• ASSIGNMENT
Please return every record below exactly as it stands.

(Itemized modification records)

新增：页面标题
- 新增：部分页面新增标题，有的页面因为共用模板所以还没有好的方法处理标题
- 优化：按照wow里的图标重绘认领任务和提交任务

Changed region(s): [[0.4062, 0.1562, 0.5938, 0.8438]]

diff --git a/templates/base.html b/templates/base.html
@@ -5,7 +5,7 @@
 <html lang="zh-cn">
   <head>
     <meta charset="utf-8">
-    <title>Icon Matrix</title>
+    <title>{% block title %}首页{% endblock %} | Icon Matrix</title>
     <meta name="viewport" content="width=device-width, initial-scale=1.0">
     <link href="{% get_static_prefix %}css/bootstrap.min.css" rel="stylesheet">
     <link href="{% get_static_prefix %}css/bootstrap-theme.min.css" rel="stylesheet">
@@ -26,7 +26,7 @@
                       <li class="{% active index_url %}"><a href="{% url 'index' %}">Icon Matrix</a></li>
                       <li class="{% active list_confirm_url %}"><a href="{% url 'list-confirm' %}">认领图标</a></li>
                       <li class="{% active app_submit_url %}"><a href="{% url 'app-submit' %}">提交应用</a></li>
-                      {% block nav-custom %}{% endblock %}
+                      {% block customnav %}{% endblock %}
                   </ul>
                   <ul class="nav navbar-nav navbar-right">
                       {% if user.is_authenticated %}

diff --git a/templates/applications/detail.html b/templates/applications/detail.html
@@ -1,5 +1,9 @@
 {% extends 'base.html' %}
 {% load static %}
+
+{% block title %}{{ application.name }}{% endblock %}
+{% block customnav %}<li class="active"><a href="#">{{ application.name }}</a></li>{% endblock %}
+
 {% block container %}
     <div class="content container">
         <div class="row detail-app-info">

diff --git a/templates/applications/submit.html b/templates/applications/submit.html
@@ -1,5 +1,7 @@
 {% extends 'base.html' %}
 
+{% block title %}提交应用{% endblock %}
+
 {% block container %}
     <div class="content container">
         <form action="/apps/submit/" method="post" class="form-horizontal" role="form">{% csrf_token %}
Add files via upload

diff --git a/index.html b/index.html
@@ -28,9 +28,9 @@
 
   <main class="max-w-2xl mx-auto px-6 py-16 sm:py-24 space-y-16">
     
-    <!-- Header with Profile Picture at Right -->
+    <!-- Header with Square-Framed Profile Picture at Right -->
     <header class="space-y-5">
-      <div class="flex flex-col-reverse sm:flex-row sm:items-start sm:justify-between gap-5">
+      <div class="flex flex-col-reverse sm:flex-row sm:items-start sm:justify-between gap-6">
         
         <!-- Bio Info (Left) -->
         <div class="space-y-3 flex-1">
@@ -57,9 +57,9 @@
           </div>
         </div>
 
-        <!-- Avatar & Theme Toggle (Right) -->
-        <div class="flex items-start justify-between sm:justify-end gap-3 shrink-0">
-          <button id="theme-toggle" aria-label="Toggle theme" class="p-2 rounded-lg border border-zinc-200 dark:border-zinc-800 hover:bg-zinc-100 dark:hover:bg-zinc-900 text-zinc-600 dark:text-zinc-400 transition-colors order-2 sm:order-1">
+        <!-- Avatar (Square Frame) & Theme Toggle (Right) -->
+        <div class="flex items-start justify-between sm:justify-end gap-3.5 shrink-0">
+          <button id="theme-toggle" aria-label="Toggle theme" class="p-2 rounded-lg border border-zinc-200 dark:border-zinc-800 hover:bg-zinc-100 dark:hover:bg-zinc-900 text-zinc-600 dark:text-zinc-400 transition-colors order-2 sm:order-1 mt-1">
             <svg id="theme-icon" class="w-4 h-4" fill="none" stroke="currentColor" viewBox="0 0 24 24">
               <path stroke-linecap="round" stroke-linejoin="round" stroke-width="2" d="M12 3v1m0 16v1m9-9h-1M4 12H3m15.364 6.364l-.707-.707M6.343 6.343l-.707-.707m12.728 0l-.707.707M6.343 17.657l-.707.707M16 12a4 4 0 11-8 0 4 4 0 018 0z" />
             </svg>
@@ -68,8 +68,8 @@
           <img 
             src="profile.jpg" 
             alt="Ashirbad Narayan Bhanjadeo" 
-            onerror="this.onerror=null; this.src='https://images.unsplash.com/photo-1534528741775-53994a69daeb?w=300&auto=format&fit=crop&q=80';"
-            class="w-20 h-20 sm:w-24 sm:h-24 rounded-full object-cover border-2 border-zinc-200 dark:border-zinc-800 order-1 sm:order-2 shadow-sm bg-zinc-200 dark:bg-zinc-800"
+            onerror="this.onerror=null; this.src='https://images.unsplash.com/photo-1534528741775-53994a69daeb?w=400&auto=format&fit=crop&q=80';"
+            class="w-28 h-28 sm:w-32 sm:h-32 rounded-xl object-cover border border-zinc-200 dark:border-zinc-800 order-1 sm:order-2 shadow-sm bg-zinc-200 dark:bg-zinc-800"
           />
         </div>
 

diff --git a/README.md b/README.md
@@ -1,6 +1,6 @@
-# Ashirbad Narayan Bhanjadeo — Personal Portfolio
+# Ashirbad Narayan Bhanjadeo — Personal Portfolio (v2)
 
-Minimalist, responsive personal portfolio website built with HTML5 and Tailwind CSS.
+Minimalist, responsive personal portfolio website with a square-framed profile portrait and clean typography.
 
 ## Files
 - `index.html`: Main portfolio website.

• RESPONSE AREA
新增：页面标题
- 新增：部分页面新增标题，有的页面因为共用模板所以还没有好的方法处理标题
- 优化：按照wow里的图标重绘认领任务和提交任务

Changed region(s): [[0.4062, 0.1562, 0.5938, 0.8438]]

diff --git a/templates/base.html b/templates/base.html
@@ -5,7 +5,7 @@
 <html lang="zh-cn">
   <head>
     <meta charset="utf-8">
-    <title>Icon Matrix</title>
+    <title>{% block title %}首页{% endblock %} | Icon Matrix</title>
     <meta name="viewport" content="width=device-width, initial-scale=1.0">
     <link href="{% get_static_prefix %}css/bootstrap.min.css" rel="stylesheet">
     <link href="{% get_static_prefix %}css/bootstrap-theme.min.css" rel="stylesheet">
@@ -26,7 +26,7 @@
                       <li class="{% active index_url %}"><a href="{% url 'index' %}">Icon Matrix</a></li>
                       <li class="{% active list_confirm_url %}"><a href="{% url 'list-confirm' %}">认领图标</a></li>
                       <li class="{% active app_submit_url %}"><a href="{% url 'app-submit' %}">提交应用</a></li>
-                      {% block nav-custom %}{% endblock %}
+                      {% block customnav %}{% endblock %}
                   </ul>
                   <ul class="nav navbar-nav navbar-right">
                       {% if user.is_authenticated %}

diff --git a/templates/applications/detail.html b/templates/applications/detail.html
@@ -1,5 +1,9 @@
 {% extends 'base.html' %}
 {% load static %}
+
+{% block title %}{{ application.name }}{% endblock %}
+{% block customnav %}<li class="active"><a href="#">{{ application.name }}</a></li>{% endblock %}
+
 {% block container %}
     <div class="content container">
         <div class="row detail-app-info">

diff --git a/templates/applications/submit.html b/templates/applications/submit.html
@@ -1,5 +1,7 @@
 {% extends 'base.html' %}
 
+{% block title %}提交应用{% endblock %}
+
 {% block container %}
     <div class="content container">
         <form action="/apps/submit/" method="post" class="form-horizontal" role="form">{% csrf_token %}
Add files via upload

diff --git a/index.html b/index.html
@@ -28,9 +28,9 @@
 
   <main class="max-w-2xl mx-auto px-6 py-16 sm:py-24 space-y-16">
     
-    <!-- Header with Profile Picture at Right -->
+    <!-- Header with Square-Framed Profile Picture at Right -->
     <header class="space-y-5">
-      <div class="flex flex-col-reverse sm:flex-row sm:items-start sm:justify-between gap-5">
+      <div class="flex flex-col-reverse sm:flex-row sm:items-start sm:justify-between gap-6">
         
         <!-- Bio Info (Left) -->
         <div class="space-y-3 flex-1">
@@ -57,9 +57,9 @@
           </div>
         </div>
 
-        <!-- Avatar & Theme Toggle (Right) -->
-        <div class="flex items-start justify-between sm:justify-end gap-3 shrink-0">
-          <button id="theme-toggle" aria-label="Toggle theme" class="p-2 rounded-lg border border-zinc-200 dark:border-zinc-800 hover:bg-zinc-100 dark:hover:bg-zinc-900 text-zinc-600 dark:text-zinc-400 transition-colors order-2 sm:order-1">
+        <!-- Avatar (Square Frame) & Theme Toggle (Right) -->
+        <div class="flex items-start justify-between sm:justify-end gap-3.5 shrink-0">
+          <button id="theme-toggle" aria-label="Toggle theme" class="p-2 rounded-lg border border-zinc-200 dark:border-zinc-800 hover:bg-zinc-100 dark:hover:bg-zinc-900 text-zinc-600 dark:text-zinc-400 transition-colors order-2 sm:order-1 mt-1">
             <svg id="theme-icon" class="w-4 h-4" fill="none" stroke="currentColor" viewBox="0 0 24 24">
               <path stroke-linecap="round" stroke-linejoin="round" stroke-width="2" d="M12 3v1m0 16v1m9-9h-1M4 12H3m15.364 6.364l-.707-.707M6.343 6.343l-.707-.707m12.728 0l-.707.707M6.343 17.657l-.707.707M16 12a4 4 0 11-8 0 4 4 0 018 0z" />
             </svg>
@@ -68,8 +68,8 @@
           <img 
             src="profile.jpg" 
             alt="Ashirbad Narayan Bhanjadeo" 
-            onerror="this.onerror=null; this.src='https://images.unsplash.com/photo-1534528741775-53994a69daeb?w=300&auto=format&fit=crop&q=80';"
-            class="w-20 h-20 sm:w-24 sm:h-24 rounded-full object-cover border-2 border-zinc-200 dark:border-zinc-800 order-1 sm:order-2 shadow-sm bg-zinc-200 dark:bg-zinc-800"
+            onerror="this.onerror=null; this.src='https://images.unsplash.com/photo-1534528741775-53994a69daeb?w=400&auto=format&fit=crop&q=80';"
+            class="w-28 h-28 sm:w-32 sm:h-32 rounded-xl object-cover border border-zinc-200 dark:border-zinc-800 order-1 sm:order-2 shadow-sm bg-zinc-200 dark:bg-zinc-800"
           />
         </div>
 

diff --git a/README.md b/README.md
@@ -1,6 +1,6 @@
-# Ashirbad Narayan Bhanjadeo — Personal Portfolio
+# Ashirbad Narayan Bhanjadeo — Personal Portfolio (v2)
 
-Minimalist, responsive personal portfolio website built with HTML5 and Tailwind CSS.
+Minimalist, responsive personal portfolio website with a square-framed profile portrait and clean typography.
 
 ## Files
 - `index.html`: Main portfolio website.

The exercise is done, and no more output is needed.